*kf
by An Uncommon Lab

ukf

Run one update of a basic unscented (sigma point) Kalman filter. The advantage of a UKF over a traditional extended Kalman filter is that the UKF can be more accurate when the propagation/measurement functions are not zero-mean wrt the error (that is, they are significantly nonlinear in terms of their errors). Further, since a UKF doesn't require Jacobians, it's often easier to use a UKF than an EKF. The disadvantage is increased runtime. Though a UKF operates "on the order" of an EKF, in implementation it often takes several times longer.

[x_k, P_k, P_xc_k] = ukf( ...
    t_km1, t_k, x_km1, P_km1, u_km1, z_k, ...
    f, h, Q_km1, R_k, ...
    alpha, beta, kappa, ...
    P_cc, P_xc_km1, ...
    (etc.))

Inputs

t_km1

Time at sample k-1

t_k

Time at sample k

x_km1

State estimate at sample k-1

P_km1

Estimate covariance at sample k-1

u_km1

Input vector at sample k-1

z_k

Measurement at sample k

f

Propagation function with interface:

x_k = f([t_km1, t_k], x_km1, u_km1, q_km1)                  

where q_km1 is the process noise at sample k-1

h

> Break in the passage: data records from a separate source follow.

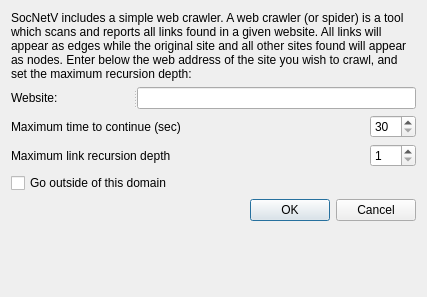
The window that trunk/src/forms/webcrawlerdialog.ui (socnetv/app) describes before a commit, drawn with Qt 5.
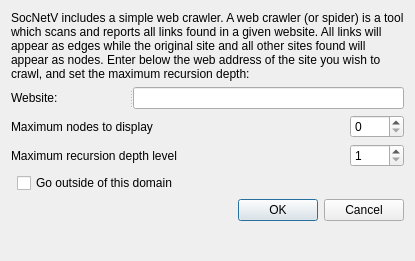
The same window after the commit.

Commit message: Code now takes into account maximum nodes and recursion level. Still needs work to understand what recursion depth level is...

```diff
--- a/trunk/src/forms/webcrawlerdialog.ui
+++ b/trunk/src/forms/webcrawlerdialog.ui
@@ -6,8 +6,8 @@
    <rect>
     <x>0</x>
     <y>0</y>
-    <width>427</width>
-    <height>297</height>
+    <width>415</width>
+    <height>261</height>
    </rect>
   </property>
   <property name="minimumSize">
@@ -20,6 +20,9 @@
    <string>Dialog</string>
   </property>
   <layout class="QFormLayout" name="formLayout">
+   <property name="fieldGrowthPolicy">
+    <enum>QFormLayout::ExpandingFieldsGrow</enum>
+   </property>
    <item row="0" column="0" colspan="2">
     <widget class="QLabel" name="label_2">
      <property name="text">
@@ -34,19 +37,6 @@
      </property>
     </widget>
    </item>
-   <item row="1" column="0" colspan="2">
-    <widget class="QSplitter" name="splitter">
-     <property name="orientation">
-      <enum>Qt::Horizontal</enum>
-     </property>
-     <widget class="QLabel" name="label">
-      <property name="text">
-       <string>Website:</string>
-      </property>
-     </widget>
-     <widget class="QLineEdit" name="websiteLineEdit"/>
-    </widget>
-   </item>
    <item row="2" column="0" colspan="2">
     <layout class="QGridLayout" name="gridLayout">
      <item row="0" column="1">
@@ -63,7 +53,7 @@
       </spacer>
      </item>
      <item row="0" column="2">
-      <widget class="QSpinBox" name="maxTimeSpinBox">
+      <widget class="QSpinBox" name="maxNodesSpinBox">
        <property name="minimumSize">
         <size>
          <width>46</width>
@@ -71,7 +61,13 @@
         </size>
        </property>
        <property name="minimum">
-        <number>30</number>
+        <number>0</number>
+       </property>
+       <property name="maximum">
+        <number>9999</number>
+       </property>
+       <property name="value">
+        <number>0</number>
        </property>
       </widget>
      </item>
@@ -84,7 +80,7 @@
         </size>
        </property>
        <property name="text">
-        <string>Maximum link recursion depth</string>
+        <string>Maximum recursion depth level</string>
        </property>
       </widget>
      </item>
@@ -123,20 +119,13 @@
         </size>
        </property>
        <property name="text">
-        <string>Maximum time to continue (sec)</string>
+        <string>Maximum nodes to display</string>
        </property>
       </widget>
      </item>
     </layout>
    </item>
-   <item row="3" column="0">
-    <widget class="QCheckBox" name="goOutCheckBox">
-     <property name="text">
-      <string>Go outside of this domain</string>
-     </property>
-    </widget>
-   </item>
-   <item row="4" column="1">
+   <item row="5" column="1">
     <widget class="QDialogButtonBox" name="buttonBox">
      <property name="orientation">
       <enum>Qt::Horizontal</enum>
@@ -146,6 +135,26 @@
      </property>
     </widget>
    </item>
+   <item row="1" column="0" colspan="2">
+    <widget class="QSplitter" name="splitter">
+     <property name="orientation">
+      <enum>Qt::Horizontal</enum>
+     </property>
+     <widget class="QLabel" name="label">
+      <property name="text">
+       <string>Website:</string>
+      </property>
+     </widget>
+     <widget class="QLineEdit" name="websiteLineEdit"/>
+    </widget>
+   </item>
+   <item row="4" column="1">
+    <widget class="QCheckBox" name="goOutCheckBox">
+     <property name="text">
+      <string>Go outside of this domain</string>
+     </property>
+    </widget>
+   </item>
   </layout>
  </widget>
  <resources/>
```
The commit also changes 7 other files.
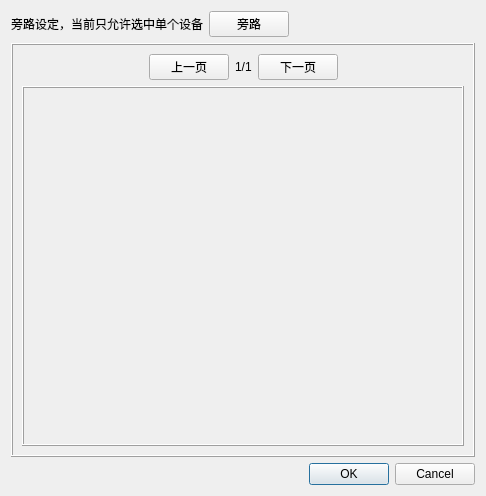
This is ui/settingdev.ui in niuyuxin/touchScreen as Qt 5 draws it before an edit. The edited form follows.
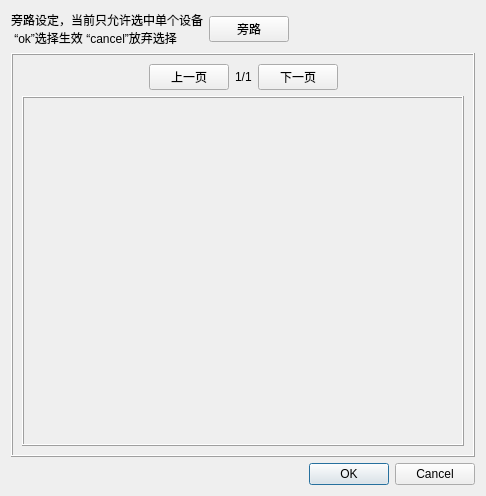
This is the edited form.

```diff
--- a/ui/settingdev.ui
+++ b/ui/settingdev.ui
@@ -19,7 +19,8 @@
      <item>
       <widget class="QLabel" name="label_2">
        <property name="text">
-        <string>旁路设定，当前只允许选中单个设备</string>
+        <string>旁路设定，当前只允许选中单个设备
+ “ok”选择生效 “cancel”放弃选择</string>
        </property>
       </widget>
      </item>
```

Measurement function with interface:

z_k = h(t_k, x_k, u_km1, r_k)                               

where r_k is the measurement noise at sample k

Q_km1

Pocess noise covariance at sample k-1

R_k

Measurement noise covariance at sample k

alpha

Optional turning parameter, often 0.001

beta

Optional tuning parameter, with 2 being optimal for Gaussian estimation error

kappa

Optional tuning parameter, often 3 - nx, where nx is the dimension of the state

P_cc

Optional consider covariance (presumed constant)

P_xc

Optional state-consider covariance at k-1

(etc.)

Additional arguments to be passed to f and h after their normal arguments

Outputs

x

Upated estimate at sample k

P

Updated estimate covariance at sample k

P_xc

When using consider covariance (P_cc and P_xc), this is the updated covariance between the state and consider parameters at sample k.

Example

We can quickly create a simulation for discrete, dynamic system, generate noisy measurements of the system over time, and pass these to an unscented Kalman filter.

First, define the discrete system.

rng(1);
dt    = 0.1;                                  % Time step
F_km1 = expm([0 1; -1 0]*dt);                 % State transition matrix
G_km1 = [0.5*dt^2; dt];                       % Process-noise-to-state map
Q_km1 = G_km1 * 0.5^2 * G_km1.';              % Process noise variance
R_k   = 0.1;                                  % Meas. noise covariance

Make propagation and observation functions. These are just linear for this example, but ukf is meant for nonlinear functions.

f = @(t0, tf, x, u, q) F_km1 * x + q;
h = @(t, x, u, r) x(1) + r;

Now, we'll define the simulation's time step and initial conditions. Note that we define the initial estimate and set the truth as a small error from the estimate (using the covariance).

n       = 100;                     % Number of samples to simulate
x_hat_0 = [1; 0];                  % Initial estimate
P       = diag([0.5 1].^2);        % Initial estimate covariance
x_0     = x_hat_0 + mnddraw(P, 1); % Initial true state

Now we'll just write a loop for the discrete simulation.

% Storage for time histories
x     = [x_0, zeros(2, n-1)];                         % True state
x_hat = [x_hat_0, zeros(2, n-1)];                     % Estimate
z     = [x_0(1) + mnddraw(R_k, 1), zeros(1, n-1)];    % Measurement
 
% Simulate each sample over time.
for k = 2:n
 
    % Propagate the true state.
    x(:, k) = F_km1 * x(:, k-1) + mnddraw(Q_km1, 1);
    
    % Create the real measurement at sample k.
    z(:, k) = x(1, k) + mnddraw(R_k, 1);
 
    % Run the Kalman correction.
    [x_hat(:,k), P] = ukf((k-1)*dt, k*dt, x_hat(:,k-1), P, [], z(:,k), ...
                          f, h, Q_km1, R_k);
 
end

Plot the results.

figure(1);
clf();
t = 0:dt:(n-1)*dt;
plot(t, x, ...
     t, z, '.', ...
     t, x_hat, '--');
legend('True x1', 'True x2', 'Meas.', 'Est. x1', 'Est. x2');
xlabel('Time');

Note how similar this example is to the example of lkf.

Reference

Wan, Eric A. and Rudoph van der Merwe. "The Unscented Kalman Filter." Kalman Filtering and Neural Networks. Ed. Simon Haykin. New York: John Wiley & Sons, Inc., 2001. Print. Pages 221-276.

See Also

srukf, ukfan

Table of Contents

  1. Inputs
  2. Outputs
  3. Example
  4. Reference
  5. See Also